Kemaliye's unique identity, which is known with its traditional Ottoman/Anatolian urban landscape and its relation with Karanlik (Dark) Canyon formed on the Euphrates River, is protected by National Laws as the majority of the city center was declared as an urban protected area in 2005 and Dark Canyon was registered as a qualified natural protection area in 2020.
Comparison with other similar properties
Town of Kemaliye is one of the preserved examples of traditional Ottoman / Anatolian organic urban texture and traditional Turkish house architecture such as Beypazarı, Safranbolu, Cumalıkızık and Amasya. However, the authentic features that make Kemaliye stand out from these examples are as follows:

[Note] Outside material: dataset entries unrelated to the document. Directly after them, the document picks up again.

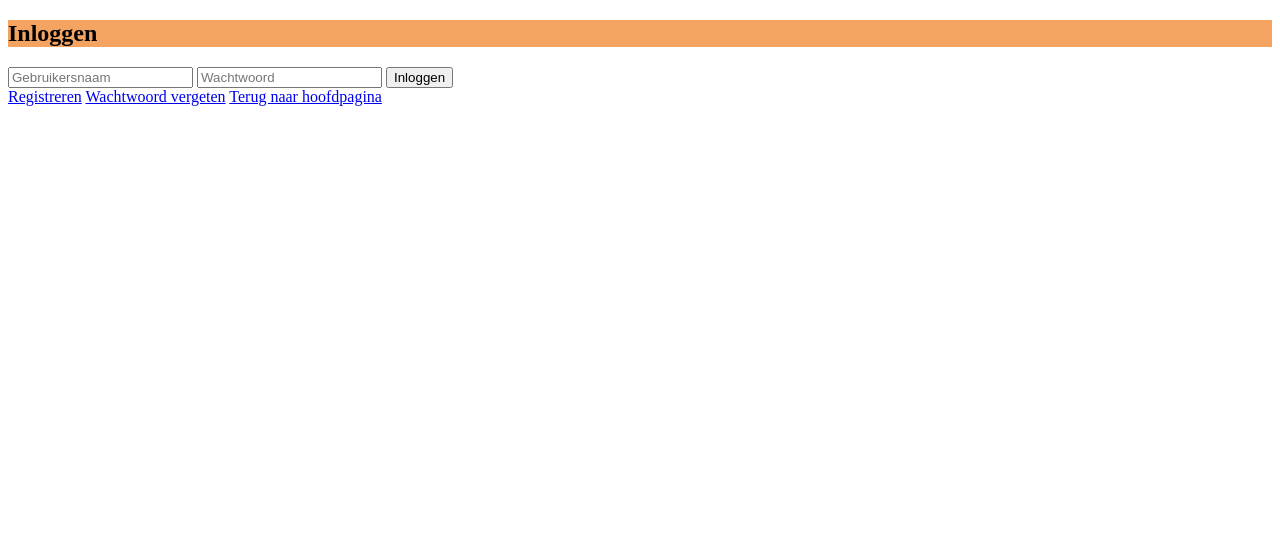
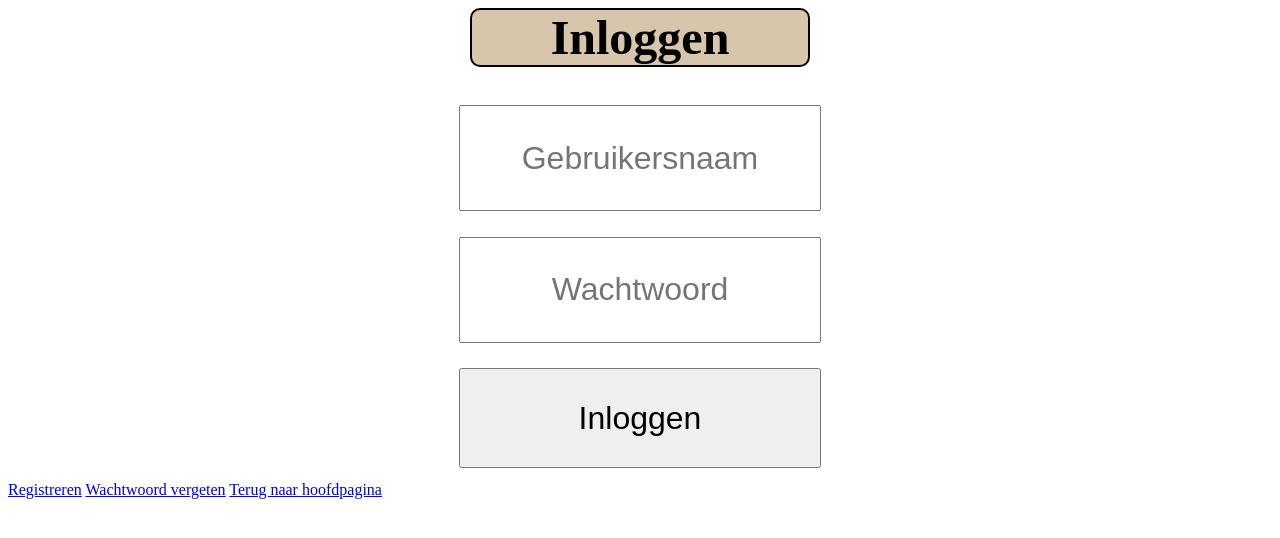
Before and after one commit to 1038415/CLE_3_Ouderen_Dagje_Uit, a PHP site: page /html/login.html in a window 1280 px wide. Shown: the top 538 px of the page. Run offline with PHP 8.4, Linux system fonts and the light colour scheme.

Commit message:
Pagina's

```diff
--- a/css/login.css
+++ b/css/login.css
@@ -1,3 +1,32 @@
 h1 {
-    background-color: sandybrown;
+    display: block;
+    margin: auto;
+    margin-bottom: 2%;
+    width: 7em;
+    text-align: center;
+    font-size: 3em;
+    border: 2px solid;
+    background-color: #D7C6AC;
+    border-radius: 10px;
 }
+
+.formfield {
+    display: flex;
+    flex-direction: column;
+    justify-content: space-between;
+    padding: 1vw;
+    margin-inline: 30px;
+}
+
+#login-form {
+    width: 35vw;
+    margin: auto;
+    margin-top: 2%;
+
+}
+
+input {
+    height: 100px;
+    font-size: 2em;
+    text-align: center;
+}
--- a/html/login.html
+++ b/html/login.html
@@ -6,13 +6,19 @@
     <title>Inloggen</title>
 </head>
 <body>
+<h1>Inloggen</h1>
 <section id="main">
     <div id="login">
-        <h1>Inloggen</h1>
         <form id="login-form">
+            <div class="formfield">
             <input type="text" placeholder="Gebruikersnaam" name="gebruikersnaam" id="gebruikers-field">
+            </div>
+            <div class="formfield">
             <input type="password" placeholder="Wachtwoord" name="wachtwoord" id="wachtwoord-field">
+            </div>
+            <div class="formfield">
             <input type="submit" value="Inloggen" id="login-submit">
+            </div>
         </form>
     </div>
 </section>
```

Traditional house architecture in Anatolia can be divided into seven regions depending on the local materials and building traditions. According to this conception, it can be stated that the housing tradition of Kemaliye can be placed on the border of many housing traditions which exist in different regions of Anatolia. Some of these traditions are: "wooden frame house architecture of the Eastern Black Sea Region, adobe architecture in the village and small city environment of Central Anatolia; wood-beam architecture of Northeastern Anatolia; the residential architecture, which extends from Sivas to the west, in a construction technique, in which the carrier system is wood, adobe filled, and the ground floor is usually stone. When considered in terms of the socio-cultural differences in Anatolia in the Ottoman period; It can be said that Kemaliye is located on the borderline of the "Original Anatolian Synthesis" and the Transition Zone. Kemaliye houses differ from similar Anatolian urbanizations as they synthesize the characteristics of the regions to which they have borders. One of the distinctive features of the city is that it is built on a more rigid and dramatic (35% - 40%) topographic valley compared to other traditional Anatolian settlements.
Kemaliye differs from similar Anatolian / Ottoman settlements in terms of using wood in architecture as a non local material and in terms of transportation of it to the region with a very original method named “apart”. On the stone walls of the houses, inscriptions, and some interior elements, there are figures such as Mother Umay, snake and kibele, which are symbolized by the beliefs that have continued since pre- Islamic cultures. This also makes Kemaliye different from other traditional Anatolian settlements.
Karanlik (Dark) Canyon, interacting with the residential area, stands out as an exceptional geological value in the region. In addition, Taş Yol (the Stone Road), which has been shaped with traditional methods over many years in the Karanlik (Dark) Canyon, is an exceptional example of creative human genius.